Your task => Identify all lines in the data containing the string "invariantes". Copy them out.

□ □ □ □ □ □ □

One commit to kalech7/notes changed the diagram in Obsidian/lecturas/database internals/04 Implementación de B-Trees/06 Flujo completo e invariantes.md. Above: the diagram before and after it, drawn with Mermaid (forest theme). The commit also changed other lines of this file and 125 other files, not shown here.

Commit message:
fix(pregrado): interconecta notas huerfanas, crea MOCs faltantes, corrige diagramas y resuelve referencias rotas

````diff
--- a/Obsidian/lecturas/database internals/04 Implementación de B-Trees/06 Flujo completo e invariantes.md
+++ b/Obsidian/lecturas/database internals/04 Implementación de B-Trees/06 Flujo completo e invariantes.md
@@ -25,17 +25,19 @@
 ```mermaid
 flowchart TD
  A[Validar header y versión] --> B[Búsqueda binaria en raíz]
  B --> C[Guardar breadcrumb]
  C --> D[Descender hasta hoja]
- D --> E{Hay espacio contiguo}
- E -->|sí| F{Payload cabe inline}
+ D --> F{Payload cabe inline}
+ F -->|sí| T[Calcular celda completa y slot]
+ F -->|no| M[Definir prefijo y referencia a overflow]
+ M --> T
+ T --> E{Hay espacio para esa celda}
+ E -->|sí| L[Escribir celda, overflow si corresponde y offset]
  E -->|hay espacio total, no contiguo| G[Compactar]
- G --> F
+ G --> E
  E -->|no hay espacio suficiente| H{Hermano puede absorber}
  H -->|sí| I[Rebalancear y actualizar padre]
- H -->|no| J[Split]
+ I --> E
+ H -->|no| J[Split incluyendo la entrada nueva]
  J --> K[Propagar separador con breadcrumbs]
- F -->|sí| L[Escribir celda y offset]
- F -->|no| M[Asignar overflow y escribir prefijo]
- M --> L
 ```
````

□ □ □ □ □ □ □

Written response =>
One commit to kalech7/notes changed the diagram in Obsidian/lecturas/database internals/04 Implementación de B-Trees/06 Flujo completo e invariantes.md. Above: the diagram before and after it, drawn with Mermaid (forest theme). The commit also changed other lines of this file and 125 other files, not shown here.
--- a/Obsidian/lecturas/database internals/04 Implementación de B-Trees/06 Flujo completo e invariantes.md
+++ b/Obsidian/lecturas/database internals/04 Implementación de B-Trees/06 Flujo completo e invariantes.md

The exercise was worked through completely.